Data ->
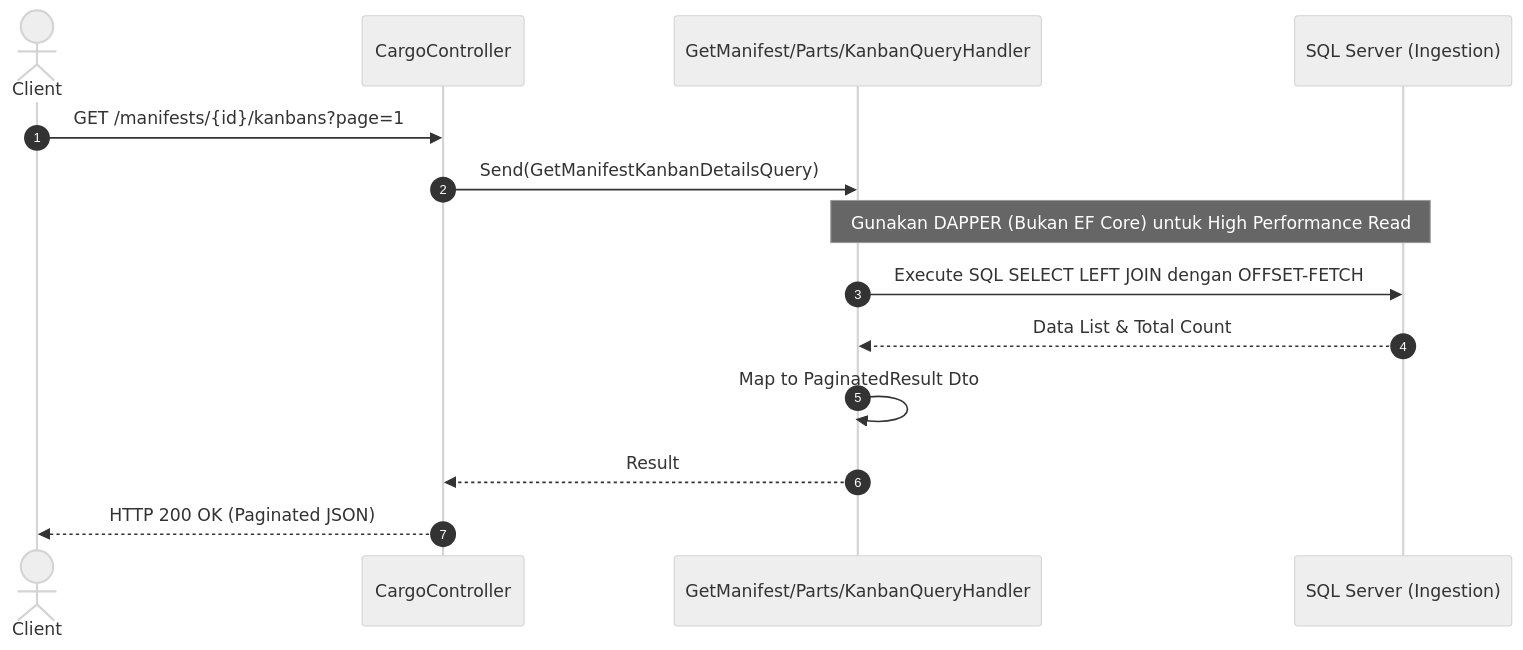
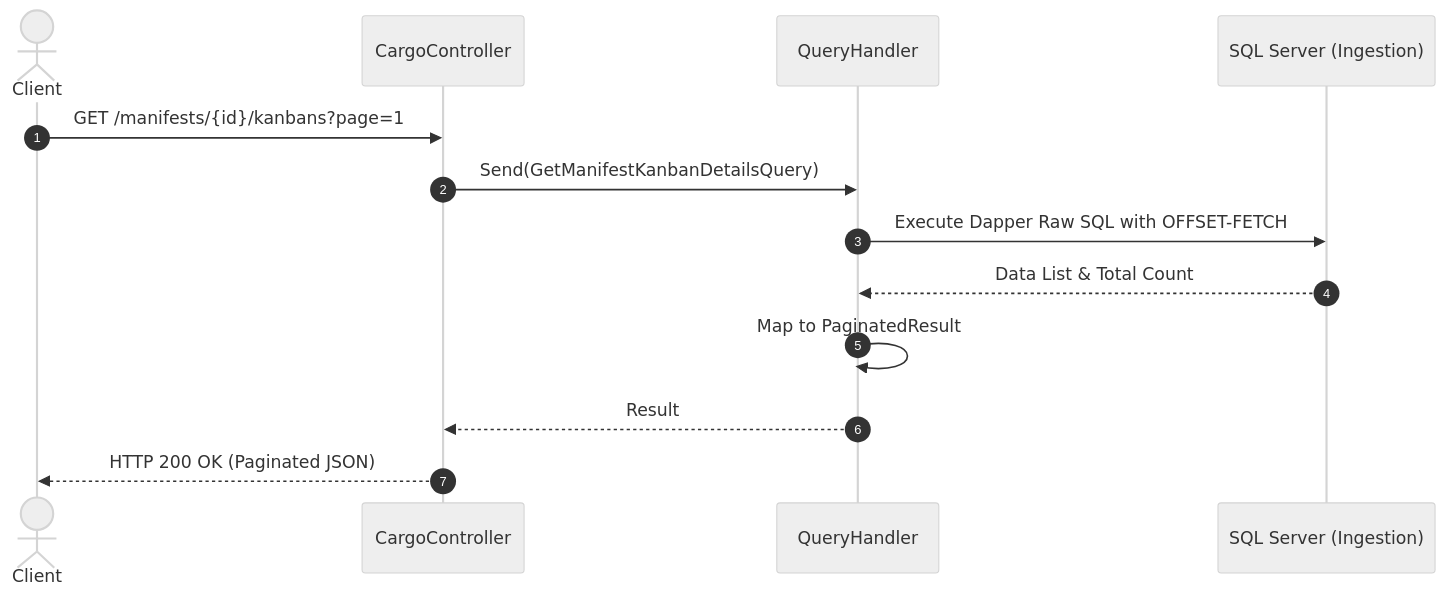
One commit to odealidj/minione-edcl-net changed the seventh of 8 diagrams in docs/architecture/api-sequence-diagrams.md. Above: the diagram before and after it, drawn with Mermaid (neutral theme). The commit also changed other lines of this file and 21 other files, not shown here.

````diff
--- a/docs/architecture/api-sequence-diagrams.md
+++ b/docs/architecture/api-sequence-diagrams.md
@@ -281,19 +245,16 @@
 ```mermaid
 sequenceDiagram
     autonumber
     actor Client
     participant Ctrl as CargoController
-    participant Hndl as GetManifest/Parts/KanbanQueryHandler
+    participant Hndl as QueryHandler
     participant DB as SQL Server (Ingestion)
 
     Client->>Ctrl: GET /manifests/{id}/kanbans?page=1
     Ctrl->>Hndl: Send(GetManifestKanbanDetailsQuery)
-    
-    Note over Hndl,DB: Gunakan DAPPER (Bukan EF Core) untuk High Performance Read
-    Hndl->>DB: Execute SQL SELECT LEFT JOIN dengan OFFSET-FETCH
+    Hndl->>DB: Execute Dapper Raw SQL with OFFSET-FETCH
     DB-->>Hndl: Data List & Total Count
-    
-    Hndl->>Hndl: Map to PaginatedResult Dto
+    Hndl->>Hndl: Map to PaginatedResult
     Hndl-->>Ctrl: Result
     Ctrl-->>Client: HTTP 200 OK (Paginated JSON)
 ```
````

Task to carry out ->
Extract every line containing the string "participant" from the data above.

Reply ->
     participant Ctrl as CargoController
-    participant Hndl as GetManifest/Parts/KanbanQueryHandler
+    participant Hndl as QueryHandler
     participant DB as SQL Server (Ingestion)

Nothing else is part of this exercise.